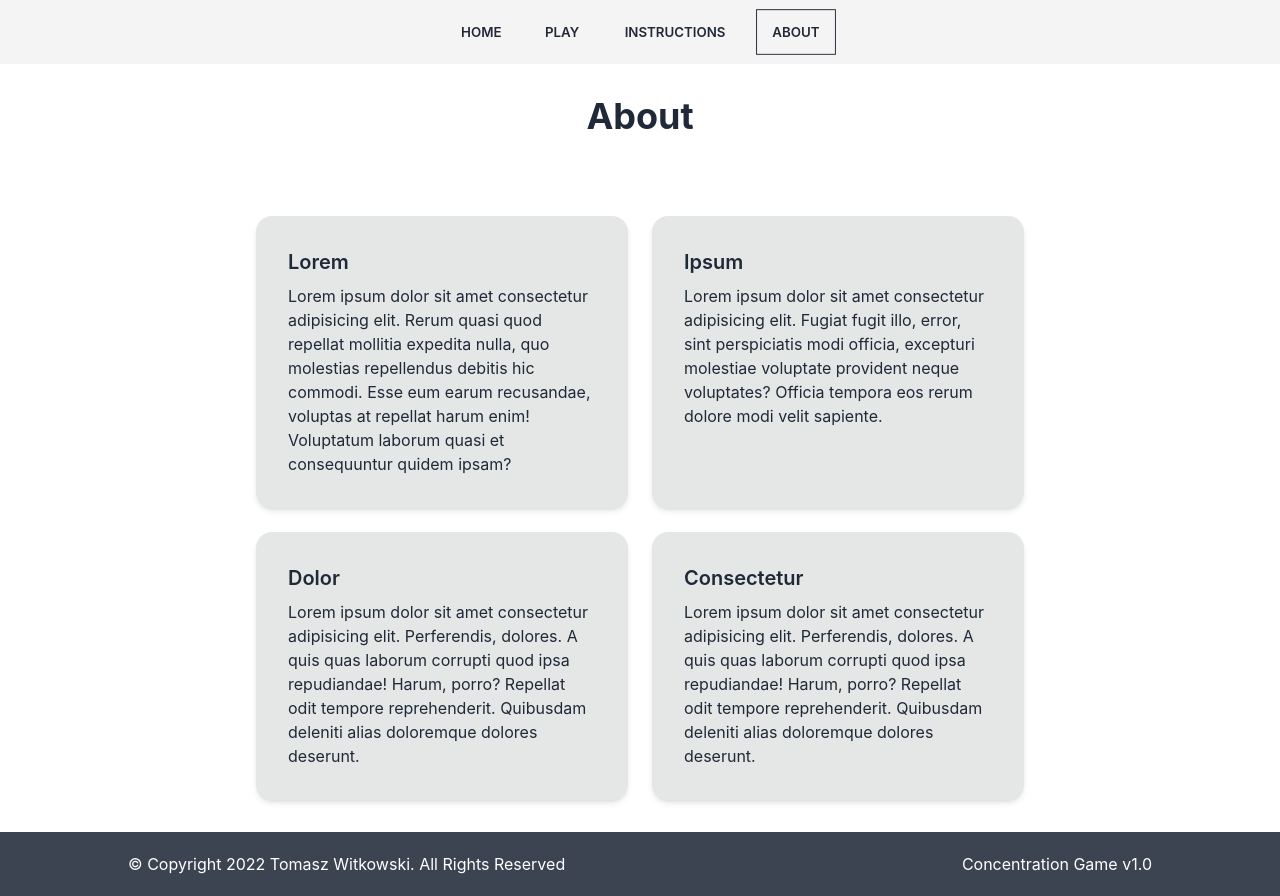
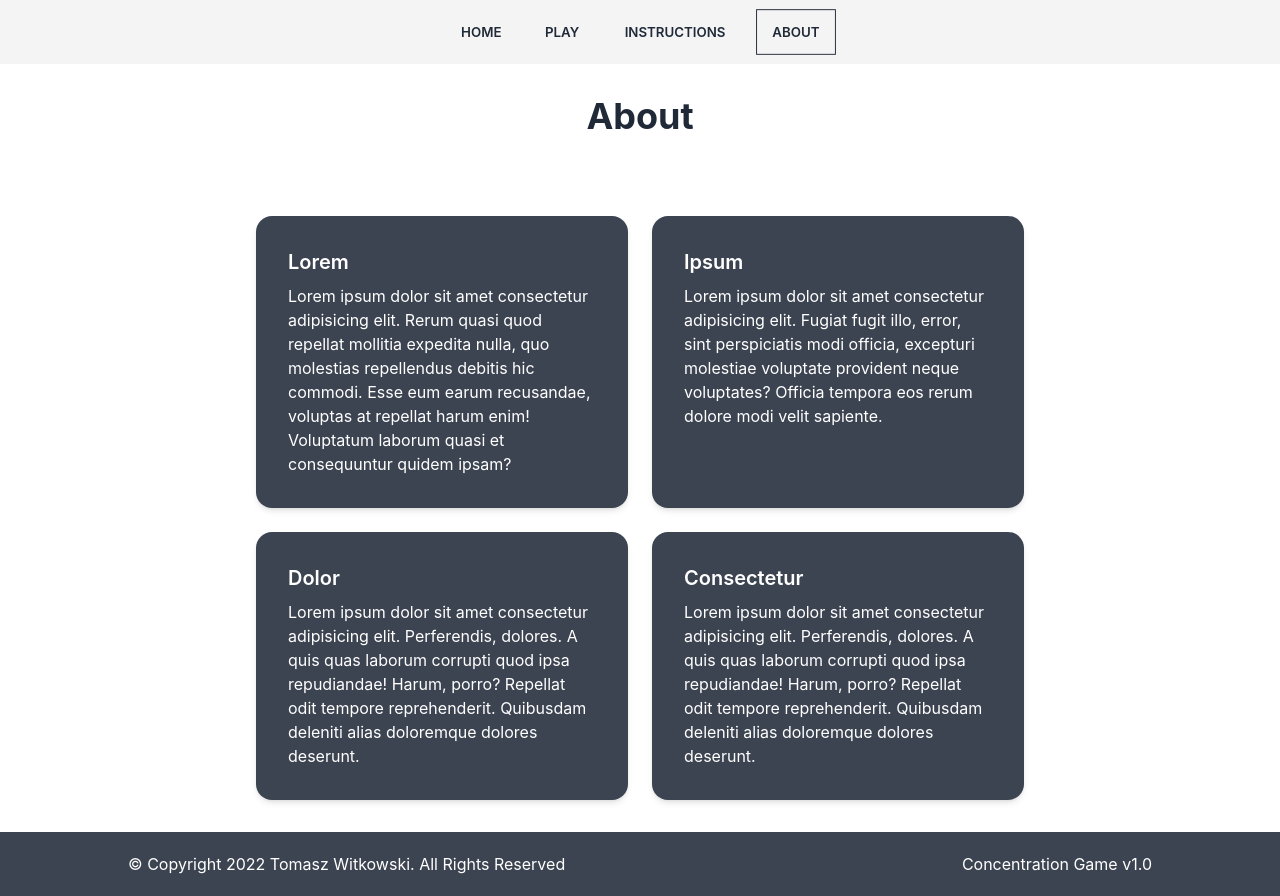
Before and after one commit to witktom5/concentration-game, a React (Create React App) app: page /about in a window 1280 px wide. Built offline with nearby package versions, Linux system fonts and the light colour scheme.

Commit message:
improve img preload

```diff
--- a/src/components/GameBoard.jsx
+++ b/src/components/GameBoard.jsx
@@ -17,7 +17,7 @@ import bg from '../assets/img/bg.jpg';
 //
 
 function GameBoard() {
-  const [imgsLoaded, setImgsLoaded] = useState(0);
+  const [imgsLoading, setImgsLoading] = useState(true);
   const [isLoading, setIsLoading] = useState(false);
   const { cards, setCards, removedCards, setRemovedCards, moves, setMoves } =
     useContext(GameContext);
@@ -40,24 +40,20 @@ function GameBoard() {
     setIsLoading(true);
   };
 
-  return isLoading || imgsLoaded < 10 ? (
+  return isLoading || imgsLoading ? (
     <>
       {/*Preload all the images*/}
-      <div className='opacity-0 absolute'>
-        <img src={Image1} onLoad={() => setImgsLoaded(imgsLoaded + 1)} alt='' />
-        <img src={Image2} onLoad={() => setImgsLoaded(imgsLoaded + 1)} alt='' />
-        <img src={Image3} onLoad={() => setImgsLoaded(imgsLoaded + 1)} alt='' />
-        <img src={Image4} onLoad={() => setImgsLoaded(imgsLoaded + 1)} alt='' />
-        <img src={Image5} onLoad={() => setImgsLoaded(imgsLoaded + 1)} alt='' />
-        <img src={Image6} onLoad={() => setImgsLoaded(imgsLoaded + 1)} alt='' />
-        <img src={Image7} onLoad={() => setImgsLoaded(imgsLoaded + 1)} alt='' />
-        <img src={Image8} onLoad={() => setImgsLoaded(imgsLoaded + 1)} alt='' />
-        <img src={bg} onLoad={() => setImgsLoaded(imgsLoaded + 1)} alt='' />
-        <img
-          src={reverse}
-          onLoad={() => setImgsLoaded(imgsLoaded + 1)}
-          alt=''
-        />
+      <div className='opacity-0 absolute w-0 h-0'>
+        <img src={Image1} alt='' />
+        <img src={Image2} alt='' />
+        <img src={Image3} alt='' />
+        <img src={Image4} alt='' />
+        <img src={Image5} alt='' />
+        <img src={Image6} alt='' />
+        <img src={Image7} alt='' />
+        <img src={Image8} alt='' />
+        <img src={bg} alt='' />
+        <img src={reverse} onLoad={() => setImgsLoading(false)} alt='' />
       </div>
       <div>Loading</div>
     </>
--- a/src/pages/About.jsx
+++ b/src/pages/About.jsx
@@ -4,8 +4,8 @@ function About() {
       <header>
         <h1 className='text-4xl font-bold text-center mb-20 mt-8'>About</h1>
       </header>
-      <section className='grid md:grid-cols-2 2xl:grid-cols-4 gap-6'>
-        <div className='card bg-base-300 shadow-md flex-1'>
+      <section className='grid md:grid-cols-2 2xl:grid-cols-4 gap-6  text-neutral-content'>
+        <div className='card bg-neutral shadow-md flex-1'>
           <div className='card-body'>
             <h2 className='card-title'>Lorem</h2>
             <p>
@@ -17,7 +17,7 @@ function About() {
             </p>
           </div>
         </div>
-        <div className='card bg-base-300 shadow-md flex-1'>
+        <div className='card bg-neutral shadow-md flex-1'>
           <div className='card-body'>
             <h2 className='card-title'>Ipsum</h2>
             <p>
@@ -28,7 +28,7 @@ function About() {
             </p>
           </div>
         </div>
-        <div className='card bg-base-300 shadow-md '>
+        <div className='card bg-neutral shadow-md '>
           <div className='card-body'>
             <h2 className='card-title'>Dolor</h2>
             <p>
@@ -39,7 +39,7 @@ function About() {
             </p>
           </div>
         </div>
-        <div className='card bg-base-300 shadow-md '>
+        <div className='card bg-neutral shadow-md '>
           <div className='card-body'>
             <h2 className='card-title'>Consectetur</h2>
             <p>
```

■ ■ ■ ■

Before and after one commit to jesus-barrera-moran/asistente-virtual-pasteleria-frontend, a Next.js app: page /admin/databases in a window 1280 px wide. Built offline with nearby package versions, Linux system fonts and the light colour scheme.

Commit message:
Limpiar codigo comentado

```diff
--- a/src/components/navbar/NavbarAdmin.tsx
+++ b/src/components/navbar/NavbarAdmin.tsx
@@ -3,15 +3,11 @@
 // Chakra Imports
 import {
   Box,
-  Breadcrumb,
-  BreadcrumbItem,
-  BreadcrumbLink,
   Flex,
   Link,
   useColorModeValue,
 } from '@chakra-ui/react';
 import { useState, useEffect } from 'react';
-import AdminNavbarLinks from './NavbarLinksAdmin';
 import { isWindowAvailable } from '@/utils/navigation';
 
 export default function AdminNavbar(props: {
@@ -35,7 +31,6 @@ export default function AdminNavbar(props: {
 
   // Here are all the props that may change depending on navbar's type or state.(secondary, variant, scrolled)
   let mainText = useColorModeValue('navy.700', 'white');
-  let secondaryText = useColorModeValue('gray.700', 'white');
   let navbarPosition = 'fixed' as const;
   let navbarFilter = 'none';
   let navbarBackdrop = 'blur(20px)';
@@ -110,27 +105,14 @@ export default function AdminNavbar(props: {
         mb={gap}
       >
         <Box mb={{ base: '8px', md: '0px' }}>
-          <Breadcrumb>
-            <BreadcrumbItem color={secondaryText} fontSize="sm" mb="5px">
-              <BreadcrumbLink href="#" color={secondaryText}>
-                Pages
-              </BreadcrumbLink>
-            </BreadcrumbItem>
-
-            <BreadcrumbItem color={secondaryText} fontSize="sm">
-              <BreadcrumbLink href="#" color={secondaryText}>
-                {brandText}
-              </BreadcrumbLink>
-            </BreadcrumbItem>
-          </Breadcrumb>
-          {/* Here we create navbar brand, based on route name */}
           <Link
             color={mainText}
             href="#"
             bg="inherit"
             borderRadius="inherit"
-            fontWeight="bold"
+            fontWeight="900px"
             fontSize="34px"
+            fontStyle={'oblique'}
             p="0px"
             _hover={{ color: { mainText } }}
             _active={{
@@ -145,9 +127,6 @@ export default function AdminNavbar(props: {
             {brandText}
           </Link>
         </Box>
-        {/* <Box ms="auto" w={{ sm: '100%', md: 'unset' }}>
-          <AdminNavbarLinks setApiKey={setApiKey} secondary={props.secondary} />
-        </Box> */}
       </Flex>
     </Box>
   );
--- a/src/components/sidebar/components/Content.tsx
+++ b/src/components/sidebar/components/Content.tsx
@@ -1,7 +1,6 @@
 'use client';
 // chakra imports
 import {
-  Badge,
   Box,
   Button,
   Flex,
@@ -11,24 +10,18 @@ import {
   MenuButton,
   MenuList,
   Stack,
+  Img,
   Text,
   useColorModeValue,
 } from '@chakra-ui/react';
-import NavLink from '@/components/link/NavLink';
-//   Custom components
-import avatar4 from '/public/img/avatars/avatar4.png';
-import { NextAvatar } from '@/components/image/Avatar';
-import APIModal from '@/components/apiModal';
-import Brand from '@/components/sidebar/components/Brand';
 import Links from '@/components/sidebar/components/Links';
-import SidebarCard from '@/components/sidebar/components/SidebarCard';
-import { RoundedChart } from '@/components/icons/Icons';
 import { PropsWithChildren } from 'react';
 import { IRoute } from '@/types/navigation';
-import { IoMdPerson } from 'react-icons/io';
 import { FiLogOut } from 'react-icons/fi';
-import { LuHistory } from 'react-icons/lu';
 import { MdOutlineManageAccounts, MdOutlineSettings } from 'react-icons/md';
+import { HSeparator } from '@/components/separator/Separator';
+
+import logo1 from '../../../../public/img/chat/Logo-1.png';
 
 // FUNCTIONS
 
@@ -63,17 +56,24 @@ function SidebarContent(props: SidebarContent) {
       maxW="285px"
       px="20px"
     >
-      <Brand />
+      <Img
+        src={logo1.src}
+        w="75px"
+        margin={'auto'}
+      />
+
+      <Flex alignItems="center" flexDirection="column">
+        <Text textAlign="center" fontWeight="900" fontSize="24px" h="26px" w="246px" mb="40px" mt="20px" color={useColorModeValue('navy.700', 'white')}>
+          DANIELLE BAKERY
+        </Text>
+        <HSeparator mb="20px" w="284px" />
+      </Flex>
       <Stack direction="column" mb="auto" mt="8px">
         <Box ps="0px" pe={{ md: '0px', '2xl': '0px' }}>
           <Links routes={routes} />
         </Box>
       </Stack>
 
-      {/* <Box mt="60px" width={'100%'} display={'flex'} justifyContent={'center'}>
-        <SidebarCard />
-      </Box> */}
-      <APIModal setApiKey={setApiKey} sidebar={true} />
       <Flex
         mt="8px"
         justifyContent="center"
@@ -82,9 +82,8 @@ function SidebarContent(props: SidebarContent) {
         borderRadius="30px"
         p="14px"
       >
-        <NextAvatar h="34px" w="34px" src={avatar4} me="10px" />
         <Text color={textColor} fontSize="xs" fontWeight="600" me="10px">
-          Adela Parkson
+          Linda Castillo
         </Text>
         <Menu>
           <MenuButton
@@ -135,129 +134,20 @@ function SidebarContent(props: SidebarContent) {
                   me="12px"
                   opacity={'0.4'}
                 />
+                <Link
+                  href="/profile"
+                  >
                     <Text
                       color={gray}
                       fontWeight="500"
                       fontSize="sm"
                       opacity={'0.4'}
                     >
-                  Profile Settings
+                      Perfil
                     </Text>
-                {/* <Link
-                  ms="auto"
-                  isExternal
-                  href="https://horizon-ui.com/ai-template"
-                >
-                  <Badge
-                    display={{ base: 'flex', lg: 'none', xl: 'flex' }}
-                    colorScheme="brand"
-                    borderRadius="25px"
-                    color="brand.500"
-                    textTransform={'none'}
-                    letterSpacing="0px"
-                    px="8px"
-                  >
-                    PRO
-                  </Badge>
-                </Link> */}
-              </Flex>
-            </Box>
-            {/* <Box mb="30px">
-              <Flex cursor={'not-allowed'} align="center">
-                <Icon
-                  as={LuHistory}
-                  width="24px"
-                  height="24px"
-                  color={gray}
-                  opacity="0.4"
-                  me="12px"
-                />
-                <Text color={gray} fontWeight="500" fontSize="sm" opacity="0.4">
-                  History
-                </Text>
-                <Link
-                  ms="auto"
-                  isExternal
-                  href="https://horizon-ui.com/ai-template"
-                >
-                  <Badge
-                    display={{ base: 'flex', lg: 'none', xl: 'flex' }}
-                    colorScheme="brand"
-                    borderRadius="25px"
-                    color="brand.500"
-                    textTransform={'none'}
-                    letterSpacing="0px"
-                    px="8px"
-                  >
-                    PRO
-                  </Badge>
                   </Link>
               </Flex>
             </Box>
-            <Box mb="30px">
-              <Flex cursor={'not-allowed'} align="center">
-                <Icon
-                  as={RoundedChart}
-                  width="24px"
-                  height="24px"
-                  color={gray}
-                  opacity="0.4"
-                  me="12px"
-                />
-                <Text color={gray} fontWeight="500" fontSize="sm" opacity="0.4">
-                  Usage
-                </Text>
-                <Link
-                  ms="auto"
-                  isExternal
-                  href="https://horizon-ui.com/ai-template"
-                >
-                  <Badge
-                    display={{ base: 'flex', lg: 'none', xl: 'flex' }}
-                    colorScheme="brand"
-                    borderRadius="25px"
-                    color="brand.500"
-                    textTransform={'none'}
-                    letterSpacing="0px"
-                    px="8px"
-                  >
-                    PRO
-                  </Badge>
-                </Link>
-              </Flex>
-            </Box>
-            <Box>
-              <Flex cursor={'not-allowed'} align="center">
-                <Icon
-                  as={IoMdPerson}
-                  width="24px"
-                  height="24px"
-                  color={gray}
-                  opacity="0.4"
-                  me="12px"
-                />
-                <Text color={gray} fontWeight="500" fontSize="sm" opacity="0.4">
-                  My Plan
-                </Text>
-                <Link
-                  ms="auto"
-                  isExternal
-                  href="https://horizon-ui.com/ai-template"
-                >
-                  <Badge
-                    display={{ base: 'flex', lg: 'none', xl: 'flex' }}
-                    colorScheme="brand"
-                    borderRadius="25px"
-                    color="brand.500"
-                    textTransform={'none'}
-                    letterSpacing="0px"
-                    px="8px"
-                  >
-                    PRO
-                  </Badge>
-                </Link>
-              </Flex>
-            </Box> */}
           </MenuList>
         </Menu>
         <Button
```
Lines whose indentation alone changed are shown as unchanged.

■ ■ ■ ■

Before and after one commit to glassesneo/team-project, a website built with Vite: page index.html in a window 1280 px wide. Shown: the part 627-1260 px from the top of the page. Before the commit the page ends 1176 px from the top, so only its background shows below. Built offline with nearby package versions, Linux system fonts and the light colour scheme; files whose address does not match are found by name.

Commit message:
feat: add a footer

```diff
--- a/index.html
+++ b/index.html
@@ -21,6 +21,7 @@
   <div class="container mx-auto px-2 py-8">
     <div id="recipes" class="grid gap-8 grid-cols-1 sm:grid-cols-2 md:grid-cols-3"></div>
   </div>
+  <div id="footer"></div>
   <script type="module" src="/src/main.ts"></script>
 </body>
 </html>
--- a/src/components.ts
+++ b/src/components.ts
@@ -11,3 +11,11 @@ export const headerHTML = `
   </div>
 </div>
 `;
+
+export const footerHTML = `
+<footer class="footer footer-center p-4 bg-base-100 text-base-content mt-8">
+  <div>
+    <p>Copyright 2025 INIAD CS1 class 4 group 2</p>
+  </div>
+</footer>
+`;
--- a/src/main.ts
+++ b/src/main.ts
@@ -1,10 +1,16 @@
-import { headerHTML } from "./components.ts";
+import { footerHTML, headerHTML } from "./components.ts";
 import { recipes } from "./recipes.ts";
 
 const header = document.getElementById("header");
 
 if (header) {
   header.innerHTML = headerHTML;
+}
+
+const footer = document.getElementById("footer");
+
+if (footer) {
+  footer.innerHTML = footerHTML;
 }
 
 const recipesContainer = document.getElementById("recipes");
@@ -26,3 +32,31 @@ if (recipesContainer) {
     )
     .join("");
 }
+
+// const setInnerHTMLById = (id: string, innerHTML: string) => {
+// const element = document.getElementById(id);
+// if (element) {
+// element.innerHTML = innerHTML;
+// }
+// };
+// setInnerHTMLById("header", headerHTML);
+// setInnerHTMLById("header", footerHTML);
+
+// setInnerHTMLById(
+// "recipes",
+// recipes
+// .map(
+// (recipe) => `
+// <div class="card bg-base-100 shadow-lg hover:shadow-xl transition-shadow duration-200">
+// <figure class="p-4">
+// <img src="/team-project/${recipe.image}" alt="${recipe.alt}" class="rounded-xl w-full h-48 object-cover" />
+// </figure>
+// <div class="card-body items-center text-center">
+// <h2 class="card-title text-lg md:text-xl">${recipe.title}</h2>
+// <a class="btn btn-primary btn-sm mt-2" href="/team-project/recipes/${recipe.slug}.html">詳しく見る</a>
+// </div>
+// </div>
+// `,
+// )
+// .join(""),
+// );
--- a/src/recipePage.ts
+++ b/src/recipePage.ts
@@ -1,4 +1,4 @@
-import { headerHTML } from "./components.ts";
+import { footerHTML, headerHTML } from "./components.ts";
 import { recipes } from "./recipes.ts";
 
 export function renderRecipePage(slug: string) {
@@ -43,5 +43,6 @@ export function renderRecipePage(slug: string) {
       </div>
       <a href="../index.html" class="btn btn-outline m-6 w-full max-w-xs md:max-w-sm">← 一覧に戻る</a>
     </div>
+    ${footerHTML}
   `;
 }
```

■ ■ ■ ■

__The task__.
Could you find each line in the entries that contains the string "onLoad" and copy it?

__Exercise output__.
-        <img src={Image1} onLoad={() => setImgsLoaded(imgsLoaded + 1)} alt='' />
-        <img src={Image2} onLoad={() => setImgsLoaded(imgsLoaded + 1)} alt='' />
-        <img src={Image3} onLoad={() => setImgsLoaded(imgsLoaded + 1)} alt='' />
-        <img src={Image4} onLoad={() => setImgsLoaded(imgsLoaded + 1)} alt='' />
-        <img src={Image5} onLoad={() => setImgsLoaded(imgsLoaded + 1)} alt='' />
-        <img src={Image6} onLoad={() => setImgsLoaded(imgsLoaded + 1)} alt='' />
-        <img src={Image7} onLoad={() => setImgsLoaded(imgsLoaded + 1)} alt='' />
-        <img src={Image8} onLoad={() => setImgsLoaded(imgsLoaded + 1)} alt='' />
-        <img src={bg} onLoad={() => setImgsLoaded(imgsLoaded + 1)} alt='' />
-          onLoad={() => setImgsLoaded(imgsLoaded + 1)}
+        <img src={reverse} onLoad={() => setImgsLoading(false)} alt='' />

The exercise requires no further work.